### Data for analysis
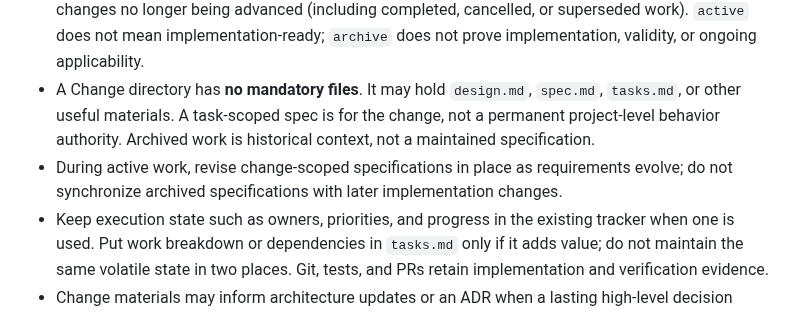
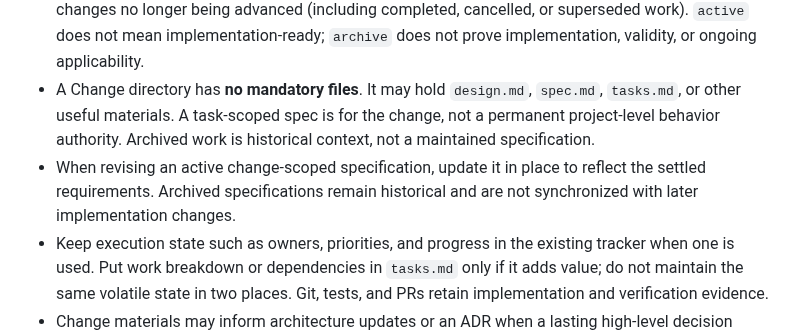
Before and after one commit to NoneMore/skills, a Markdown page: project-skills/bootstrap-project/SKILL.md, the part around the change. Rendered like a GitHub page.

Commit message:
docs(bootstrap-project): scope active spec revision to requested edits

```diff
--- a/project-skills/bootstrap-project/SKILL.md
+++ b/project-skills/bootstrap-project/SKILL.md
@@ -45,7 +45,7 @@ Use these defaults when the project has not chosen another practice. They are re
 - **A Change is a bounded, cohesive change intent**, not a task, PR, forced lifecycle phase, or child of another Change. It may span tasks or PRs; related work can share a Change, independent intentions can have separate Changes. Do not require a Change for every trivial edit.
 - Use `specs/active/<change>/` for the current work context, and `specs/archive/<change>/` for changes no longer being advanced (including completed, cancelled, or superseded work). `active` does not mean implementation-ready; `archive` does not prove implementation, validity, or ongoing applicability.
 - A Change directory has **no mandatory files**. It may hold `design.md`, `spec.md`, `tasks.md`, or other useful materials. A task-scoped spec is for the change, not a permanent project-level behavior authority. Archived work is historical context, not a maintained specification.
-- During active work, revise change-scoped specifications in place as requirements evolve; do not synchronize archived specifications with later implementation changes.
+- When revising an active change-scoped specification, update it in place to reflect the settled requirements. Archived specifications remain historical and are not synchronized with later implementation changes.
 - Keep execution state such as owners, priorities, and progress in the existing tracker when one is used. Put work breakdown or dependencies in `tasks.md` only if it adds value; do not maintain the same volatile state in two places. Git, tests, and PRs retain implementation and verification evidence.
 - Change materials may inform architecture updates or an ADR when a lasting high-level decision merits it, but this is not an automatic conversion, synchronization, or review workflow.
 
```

...

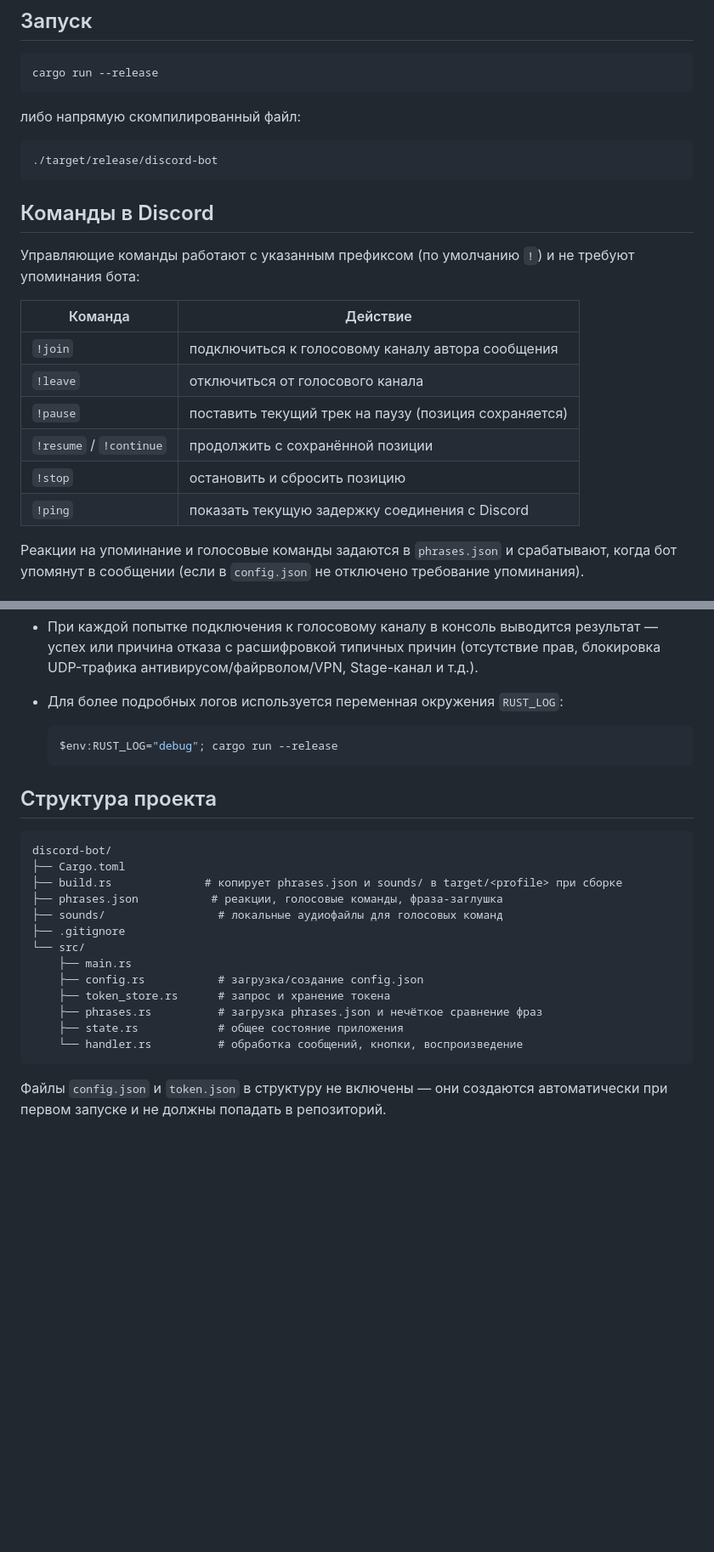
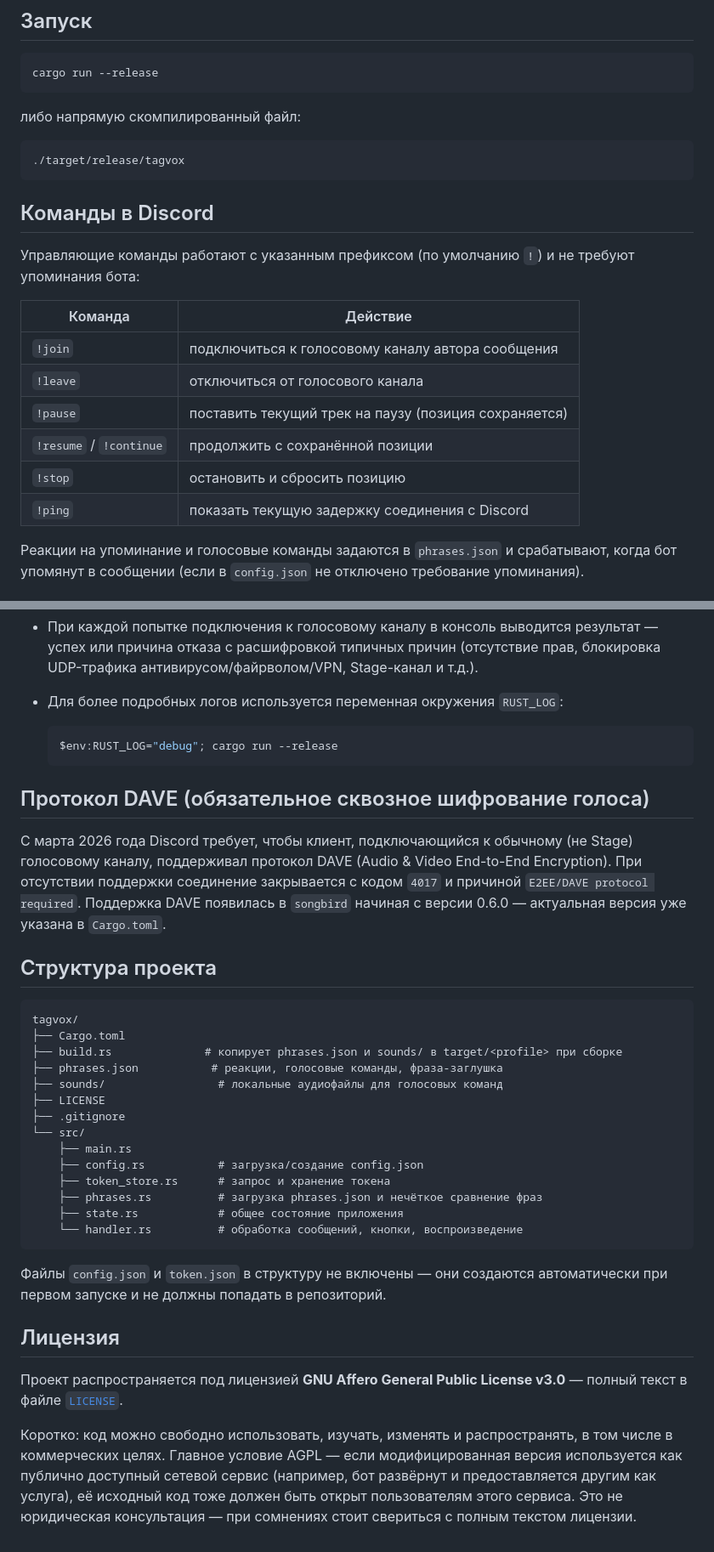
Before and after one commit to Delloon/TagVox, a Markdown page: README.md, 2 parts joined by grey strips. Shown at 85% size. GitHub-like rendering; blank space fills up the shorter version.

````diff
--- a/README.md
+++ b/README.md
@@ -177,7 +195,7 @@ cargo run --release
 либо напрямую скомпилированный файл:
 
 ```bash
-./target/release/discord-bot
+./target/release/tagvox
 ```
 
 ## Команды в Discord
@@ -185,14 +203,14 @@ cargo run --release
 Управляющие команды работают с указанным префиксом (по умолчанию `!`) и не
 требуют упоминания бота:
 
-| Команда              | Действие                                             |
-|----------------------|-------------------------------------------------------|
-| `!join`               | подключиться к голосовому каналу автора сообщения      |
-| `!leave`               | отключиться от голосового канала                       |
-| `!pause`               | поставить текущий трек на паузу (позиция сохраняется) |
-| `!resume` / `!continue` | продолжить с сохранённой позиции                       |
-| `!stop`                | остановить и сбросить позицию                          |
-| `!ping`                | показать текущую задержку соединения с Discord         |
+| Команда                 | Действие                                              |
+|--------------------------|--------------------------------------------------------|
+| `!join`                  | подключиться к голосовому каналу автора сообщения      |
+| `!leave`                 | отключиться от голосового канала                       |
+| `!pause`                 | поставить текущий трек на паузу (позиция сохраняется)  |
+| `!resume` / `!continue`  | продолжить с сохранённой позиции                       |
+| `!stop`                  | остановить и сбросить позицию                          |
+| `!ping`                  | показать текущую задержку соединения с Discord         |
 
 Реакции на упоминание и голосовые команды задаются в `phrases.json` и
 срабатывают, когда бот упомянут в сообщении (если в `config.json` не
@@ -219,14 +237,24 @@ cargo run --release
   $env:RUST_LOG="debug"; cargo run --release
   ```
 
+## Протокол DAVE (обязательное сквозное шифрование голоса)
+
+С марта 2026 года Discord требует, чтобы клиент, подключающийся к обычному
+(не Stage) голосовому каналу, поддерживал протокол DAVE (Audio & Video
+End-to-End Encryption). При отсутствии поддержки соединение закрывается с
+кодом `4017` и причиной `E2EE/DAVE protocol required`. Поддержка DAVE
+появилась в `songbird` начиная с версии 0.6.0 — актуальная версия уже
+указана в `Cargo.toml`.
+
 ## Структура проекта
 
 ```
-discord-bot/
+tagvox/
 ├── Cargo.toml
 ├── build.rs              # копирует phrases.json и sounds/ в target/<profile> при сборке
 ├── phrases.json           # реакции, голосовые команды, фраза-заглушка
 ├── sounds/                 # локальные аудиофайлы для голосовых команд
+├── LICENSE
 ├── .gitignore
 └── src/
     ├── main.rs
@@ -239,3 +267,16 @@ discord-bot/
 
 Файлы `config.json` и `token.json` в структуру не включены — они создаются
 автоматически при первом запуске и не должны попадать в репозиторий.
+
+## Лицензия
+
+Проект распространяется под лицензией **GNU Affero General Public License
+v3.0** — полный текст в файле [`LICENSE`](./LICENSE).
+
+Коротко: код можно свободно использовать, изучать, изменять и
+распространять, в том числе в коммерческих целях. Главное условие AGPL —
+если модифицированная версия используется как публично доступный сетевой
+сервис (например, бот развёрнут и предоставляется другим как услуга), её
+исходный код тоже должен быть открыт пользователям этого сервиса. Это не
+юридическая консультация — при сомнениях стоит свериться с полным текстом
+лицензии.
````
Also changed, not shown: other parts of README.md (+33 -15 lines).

==

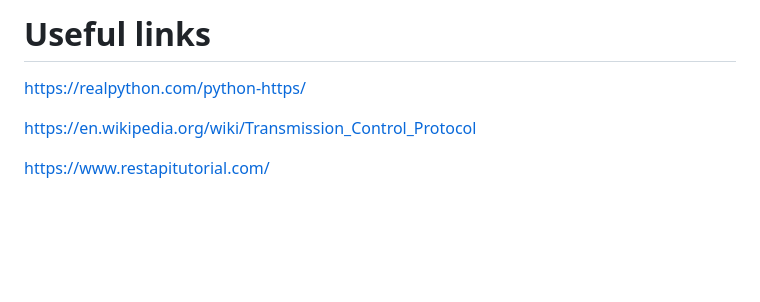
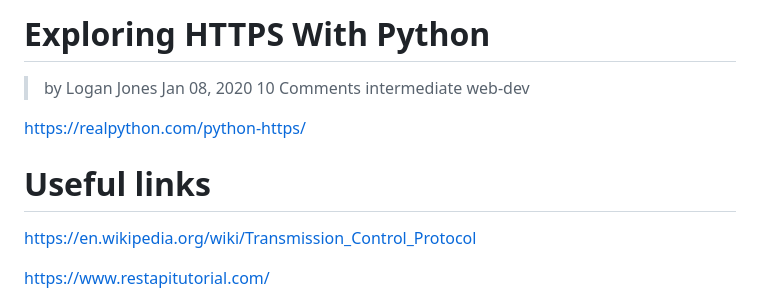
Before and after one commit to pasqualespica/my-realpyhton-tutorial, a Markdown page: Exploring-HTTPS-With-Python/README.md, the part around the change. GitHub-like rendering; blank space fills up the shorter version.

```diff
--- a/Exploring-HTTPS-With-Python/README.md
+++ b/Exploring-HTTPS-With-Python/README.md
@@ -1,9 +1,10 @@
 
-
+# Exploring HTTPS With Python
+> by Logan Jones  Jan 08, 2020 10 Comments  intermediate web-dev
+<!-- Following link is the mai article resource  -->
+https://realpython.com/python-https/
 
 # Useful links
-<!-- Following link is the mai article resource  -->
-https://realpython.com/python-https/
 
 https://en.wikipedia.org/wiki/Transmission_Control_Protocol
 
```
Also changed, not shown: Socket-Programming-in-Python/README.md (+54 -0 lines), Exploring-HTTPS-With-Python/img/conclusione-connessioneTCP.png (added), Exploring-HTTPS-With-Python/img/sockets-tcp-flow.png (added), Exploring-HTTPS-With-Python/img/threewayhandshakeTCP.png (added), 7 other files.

### Exercise instructions
Which of the lines above carry the string "release"? Pick them out and copy them.

### Result below
@@ -177,7 +195,7 @@ cargo run --release
-./target/release/discord-bot
+./target/release/tagvox
@@ -185,14 +203,14 @@ cargo run --release
@@ -219,14 +237,24 @@ cargo run --release
   $env:RUST_LOG="debug"; cargo run --release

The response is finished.